Pundits and prognosticators predicting a Chinese Car-pocalypse have been making like Chicken Little for years now yet the worst fears of North American automakers still haven't been realized – or have they? It seems that the 2012 Honda Fit is typical of how Chinese manufacturers of a host of large and pricey consumer items have dodged the dreaded “Made In China” label while still, in fact, making these items in China.
Like it or not, your new “Japanese” auto was built at the Guangqi Honda Automobile Co., Ltd. factory in Guangzhou, Guangdong, China, where the Fit (under the model name “Jazz”) has been made and exported to Europe for at least 5 years. “Honda has a production system that it uses every place in the world,” stated Michelle Krebs, a senior analyst with Edmunds.com. “Consumers can be pretty confident that the same standards apply.”
It's an updated replay of the old “Japanese Transistor Radio Syndrome” from the 1960s. Back then, anything marked “Made In Japan” was dismissed as cheap, flimsy and poorly made... sound familiar?

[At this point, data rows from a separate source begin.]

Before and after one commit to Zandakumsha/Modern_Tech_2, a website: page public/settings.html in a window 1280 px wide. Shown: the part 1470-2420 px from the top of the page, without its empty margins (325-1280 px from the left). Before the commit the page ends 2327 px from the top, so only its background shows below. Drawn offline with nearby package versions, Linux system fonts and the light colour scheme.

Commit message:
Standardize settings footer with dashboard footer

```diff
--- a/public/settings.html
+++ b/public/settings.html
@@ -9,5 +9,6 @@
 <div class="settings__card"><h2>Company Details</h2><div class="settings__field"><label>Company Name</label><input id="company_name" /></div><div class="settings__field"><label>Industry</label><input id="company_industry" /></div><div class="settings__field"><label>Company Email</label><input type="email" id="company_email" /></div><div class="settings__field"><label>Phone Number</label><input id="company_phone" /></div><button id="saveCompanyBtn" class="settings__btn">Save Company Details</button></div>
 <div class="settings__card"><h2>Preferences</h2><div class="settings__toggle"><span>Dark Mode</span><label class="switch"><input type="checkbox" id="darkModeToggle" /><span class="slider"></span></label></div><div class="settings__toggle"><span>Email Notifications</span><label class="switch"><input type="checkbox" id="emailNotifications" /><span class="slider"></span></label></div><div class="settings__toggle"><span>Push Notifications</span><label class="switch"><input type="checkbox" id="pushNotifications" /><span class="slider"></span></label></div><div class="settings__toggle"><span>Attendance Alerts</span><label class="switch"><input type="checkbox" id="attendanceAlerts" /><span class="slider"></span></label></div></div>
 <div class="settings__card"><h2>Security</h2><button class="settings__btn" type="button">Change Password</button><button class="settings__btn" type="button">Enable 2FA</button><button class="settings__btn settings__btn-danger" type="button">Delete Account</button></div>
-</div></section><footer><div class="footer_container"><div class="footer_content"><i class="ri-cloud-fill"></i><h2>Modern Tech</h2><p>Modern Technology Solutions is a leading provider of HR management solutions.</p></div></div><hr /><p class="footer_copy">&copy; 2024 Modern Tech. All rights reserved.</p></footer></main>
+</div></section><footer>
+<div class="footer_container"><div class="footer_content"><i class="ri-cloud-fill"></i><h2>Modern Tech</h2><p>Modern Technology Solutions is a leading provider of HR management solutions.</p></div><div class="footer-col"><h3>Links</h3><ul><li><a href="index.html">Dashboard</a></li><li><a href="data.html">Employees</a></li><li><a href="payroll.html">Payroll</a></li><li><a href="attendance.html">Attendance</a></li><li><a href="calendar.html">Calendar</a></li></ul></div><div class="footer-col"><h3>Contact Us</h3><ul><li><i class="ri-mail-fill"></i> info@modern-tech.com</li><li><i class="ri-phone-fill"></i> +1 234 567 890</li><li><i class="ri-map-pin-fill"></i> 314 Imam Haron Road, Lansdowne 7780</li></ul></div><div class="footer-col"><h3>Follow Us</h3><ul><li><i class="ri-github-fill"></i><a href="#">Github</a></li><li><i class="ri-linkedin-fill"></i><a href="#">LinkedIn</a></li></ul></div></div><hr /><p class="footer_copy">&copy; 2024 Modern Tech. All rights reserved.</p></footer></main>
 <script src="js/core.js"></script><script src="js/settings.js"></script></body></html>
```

It took a lot of time, persistent quality control measures and a relentless focus on customer satisfaction for Japanese products to shake their old reputation.
Korean products followed a similar path in the 1980s: remember the awful, oil-smoke spewing Hyundai Pony? Fast forward a generation; the Hyundai Elantra just won the Canadian Car of the Year award at the 2012 Toronto Auto Show.
Undoubtedly Chinese cars will eventually carve out their own claims to fame in years to come but today's consumers just don't feel confident enough to spend their hard-earned bucks on big-ticket, Chinese-made products. By “hiding” them under Honda's banner, however, these items get a free pass to our garages. This somewhat stealthy approach seems to be China Inc.'s strategy these days.
Take Haier Group, for instance – this huge Chinese manufacturer of white goods like washing machines just bought Aqua, formerly Sanyo Electric's washing machine brand in Japan. Japanese consumers and Canadian car-buyers may not notice any difference in quality since various parts and sub-systems have been outsourced to Chinese manufacturers for years.
The next step is obvious: China's big industries will someday shrug off their foreign nameplates because really, that's all they are. Customers will gradually become more comfortable with the idea of Chinese labels once the combination of appealing prices and acceptable quality makes the name game irrelevant. (via Car News China and the Globe and Mail)